A European Commission report published on February 3, 2009 shows that structured dialogue between workers' and employers' representatives can help the EU face the economic crisis.
High quality industrial relations are a key element in managing economic change and reducing its costs, helping workers and companies adapt to change while protecting them from transitory shocks.
The Industrial Relations Report shows that collective bargaining retains an important role in Europe, despite a moderate decline in trade union membership (from 27.4% in 2000 to 25.6% in 2005). In 2006, almost two-thirds of European workers were covered by a collective agreement. Membership of employers' organisations – which largely determines collective bargaining coverage – appears to be stable. However, there are marked differences between the Member States. Membership of trade unions ranges from 8%-80% and membership of employers' organisations from 20%-100%. While bargaining coverage is 68% in the EU-15 Member States, it is 43% in those countries that joined the EU since 2004.
Wage bargaining seems to have had an impact on the gender pay gap, wage inequality and in-work poverty. The empirical evidence suggests that, with all other variables constant, where trade union membership is 10% higher, wage inequality is around 2% lower. An increase in collective bargaining coverage of 10% is associated with a reduction in in-work poverty of 0.5%.
Minimum wages are an increasingly important component of wage setting in the EU. Statutory minimum wages now exist in 20 Member States. Only in Member States where strong employers' organisations and trade unions negotiate for a large number of firms and workers in a coordinated way is the lowest wage floor set by collective agreement rather than statutory minimum wages.
The Commission considers that social partner organisations themselves need to be strong and must build a relationship based on trust. That is why the EU has substantially increased the support to social partners through the European Social Fund, in particular in the Member States that have joined the EU since 2004.

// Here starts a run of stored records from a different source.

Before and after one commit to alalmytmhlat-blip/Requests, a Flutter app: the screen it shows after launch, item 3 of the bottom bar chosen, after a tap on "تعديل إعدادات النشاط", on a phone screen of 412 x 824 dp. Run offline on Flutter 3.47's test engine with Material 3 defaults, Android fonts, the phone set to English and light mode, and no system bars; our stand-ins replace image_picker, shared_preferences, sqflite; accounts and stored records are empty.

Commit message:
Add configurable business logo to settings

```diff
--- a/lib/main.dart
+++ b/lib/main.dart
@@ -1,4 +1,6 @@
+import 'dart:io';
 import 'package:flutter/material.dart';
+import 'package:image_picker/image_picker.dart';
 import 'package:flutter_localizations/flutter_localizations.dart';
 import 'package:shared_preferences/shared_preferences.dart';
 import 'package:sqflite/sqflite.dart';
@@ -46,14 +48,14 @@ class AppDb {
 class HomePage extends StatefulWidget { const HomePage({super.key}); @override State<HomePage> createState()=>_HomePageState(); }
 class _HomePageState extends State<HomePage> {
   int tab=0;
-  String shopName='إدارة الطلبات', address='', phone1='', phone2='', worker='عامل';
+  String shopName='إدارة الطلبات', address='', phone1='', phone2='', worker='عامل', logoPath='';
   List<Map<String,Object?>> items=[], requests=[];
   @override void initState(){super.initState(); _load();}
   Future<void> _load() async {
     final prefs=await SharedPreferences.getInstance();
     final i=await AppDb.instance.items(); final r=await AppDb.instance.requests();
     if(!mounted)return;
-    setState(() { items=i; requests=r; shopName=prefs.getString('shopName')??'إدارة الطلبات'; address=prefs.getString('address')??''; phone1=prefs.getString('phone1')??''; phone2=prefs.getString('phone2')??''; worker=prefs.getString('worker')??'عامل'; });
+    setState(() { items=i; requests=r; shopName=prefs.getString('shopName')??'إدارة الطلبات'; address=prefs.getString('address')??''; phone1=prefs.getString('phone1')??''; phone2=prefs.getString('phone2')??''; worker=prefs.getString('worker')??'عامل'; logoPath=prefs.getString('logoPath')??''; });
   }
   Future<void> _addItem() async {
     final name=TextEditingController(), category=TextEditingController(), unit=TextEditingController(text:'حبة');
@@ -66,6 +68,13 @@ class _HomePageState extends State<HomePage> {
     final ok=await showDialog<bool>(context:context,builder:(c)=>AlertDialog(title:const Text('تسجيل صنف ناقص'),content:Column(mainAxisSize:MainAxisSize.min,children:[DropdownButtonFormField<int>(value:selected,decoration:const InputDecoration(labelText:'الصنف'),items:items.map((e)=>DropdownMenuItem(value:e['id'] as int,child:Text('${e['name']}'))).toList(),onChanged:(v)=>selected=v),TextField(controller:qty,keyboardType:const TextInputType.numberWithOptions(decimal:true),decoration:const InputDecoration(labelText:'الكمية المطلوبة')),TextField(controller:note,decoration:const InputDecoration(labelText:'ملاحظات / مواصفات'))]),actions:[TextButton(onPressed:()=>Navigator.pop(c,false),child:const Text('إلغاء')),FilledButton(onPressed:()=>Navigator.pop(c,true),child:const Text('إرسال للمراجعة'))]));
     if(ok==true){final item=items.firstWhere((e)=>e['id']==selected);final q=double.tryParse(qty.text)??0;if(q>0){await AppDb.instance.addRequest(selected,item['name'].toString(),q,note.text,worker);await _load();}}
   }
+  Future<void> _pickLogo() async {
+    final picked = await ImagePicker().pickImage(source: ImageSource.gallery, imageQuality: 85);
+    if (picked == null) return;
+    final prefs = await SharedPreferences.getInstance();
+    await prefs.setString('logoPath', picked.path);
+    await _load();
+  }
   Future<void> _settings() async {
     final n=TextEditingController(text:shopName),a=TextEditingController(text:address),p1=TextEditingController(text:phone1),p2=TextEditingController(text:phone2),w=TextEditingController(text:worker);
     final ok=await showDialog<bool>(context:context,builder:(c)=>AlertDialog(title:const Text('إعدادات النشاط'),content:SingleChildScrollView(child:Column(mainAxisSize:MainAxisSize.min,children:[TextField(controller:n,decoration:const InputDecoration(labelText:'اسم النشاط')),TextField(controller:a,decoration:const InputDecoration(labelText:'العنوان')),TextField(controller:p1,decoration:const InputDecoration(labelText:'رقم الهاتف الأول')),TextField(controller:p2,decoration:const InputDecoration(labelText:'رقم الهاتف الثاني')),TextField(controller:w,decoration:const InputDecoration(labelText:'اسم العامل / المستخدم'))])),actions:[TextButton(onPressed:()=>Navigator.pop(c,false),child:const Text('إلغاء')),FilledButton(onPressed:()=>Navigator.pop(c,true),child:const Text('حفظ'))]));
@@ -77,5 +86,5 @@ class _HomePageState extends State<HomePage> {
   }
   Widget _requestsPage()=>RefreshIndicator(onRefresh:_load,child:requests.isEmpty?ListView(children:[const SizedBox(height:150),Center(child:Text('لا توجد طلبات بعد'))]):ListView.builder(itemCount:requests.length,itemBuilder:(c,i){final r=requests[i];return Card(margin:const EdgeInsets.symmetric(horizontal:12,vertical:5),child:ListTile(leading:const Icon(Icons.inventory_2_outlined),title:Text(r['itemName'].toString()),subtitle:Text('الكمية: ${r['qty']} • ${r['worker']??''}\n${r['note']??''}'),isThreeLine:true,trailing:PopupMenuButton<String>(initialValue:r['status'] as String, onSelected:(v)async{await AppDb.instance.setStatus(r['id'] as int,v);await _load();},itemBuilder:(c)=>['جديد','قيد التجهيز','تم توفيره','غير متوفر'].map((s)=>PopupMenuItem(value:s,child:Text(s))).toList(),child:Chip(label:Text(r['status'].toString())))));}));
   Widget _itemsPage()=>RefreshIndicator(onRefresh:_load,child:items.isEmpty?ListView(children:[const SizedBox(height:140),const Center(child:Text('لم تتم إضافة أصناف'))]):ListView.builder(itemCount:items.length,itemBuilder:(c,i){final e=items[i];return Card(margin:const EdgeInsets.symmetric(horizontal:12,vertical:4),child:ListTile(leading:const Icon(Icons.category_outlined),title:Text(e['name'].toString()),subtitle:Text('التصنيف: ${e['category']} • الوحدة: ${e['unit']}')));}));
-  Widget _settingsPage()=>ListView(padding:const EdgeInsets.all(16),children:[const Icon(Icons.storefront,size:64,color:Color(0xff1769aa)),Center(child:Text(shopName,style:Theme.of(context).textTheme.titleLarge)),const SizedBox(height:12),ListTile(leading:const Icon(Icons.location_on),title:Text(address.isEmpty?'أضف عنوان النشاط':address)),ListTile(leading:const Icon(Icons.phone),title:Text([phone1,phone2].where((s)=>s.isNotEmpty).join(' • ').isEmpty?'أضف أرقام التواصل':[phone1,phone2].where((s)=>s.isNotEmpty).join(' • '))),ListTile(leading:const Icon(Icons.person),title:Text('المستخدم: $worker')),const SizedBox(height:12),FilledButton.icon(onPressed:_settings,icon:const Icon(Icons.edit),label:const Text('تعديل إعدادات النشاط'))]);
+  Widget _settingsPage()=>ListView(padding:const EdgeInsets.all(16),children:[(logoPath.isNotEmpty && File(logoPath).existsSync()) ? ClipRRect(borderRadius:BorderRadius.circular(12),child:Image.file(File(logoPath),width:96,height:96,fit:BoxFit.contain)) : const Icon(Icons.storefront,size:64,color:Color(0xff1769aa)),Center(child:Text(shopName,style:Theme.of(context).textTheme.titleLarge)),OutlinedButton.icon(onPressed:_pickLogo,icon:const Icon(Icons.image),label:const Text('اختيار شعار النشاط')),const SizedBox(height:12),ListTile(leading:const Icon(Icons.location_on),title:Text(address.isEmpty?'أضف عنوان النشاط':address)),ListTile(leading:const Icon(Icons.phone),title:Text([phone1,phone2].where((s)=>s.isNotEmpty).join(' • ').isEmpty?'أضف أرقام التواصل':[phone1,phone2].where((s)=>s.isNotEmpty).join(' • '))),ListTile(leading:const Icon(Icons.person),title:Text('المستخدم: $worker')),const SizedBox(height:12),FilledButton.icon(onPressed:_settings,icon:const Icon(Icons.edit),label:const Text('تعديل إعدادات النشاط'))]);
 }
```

At European level, the report highlights that social partners throughout Europe have not only demonstrated that their European federations can negotiate autonomous framework agreements at EU-level but that they can also put them into practice. The European social partners agreed in 2006 on minimum rules for dealing with violence and harassment at work. They have also presented the results of how previous agreements on telework and work-related stress were implemented. EU-wide social dialogue at sectoral level has been extended to contract catering and professional football.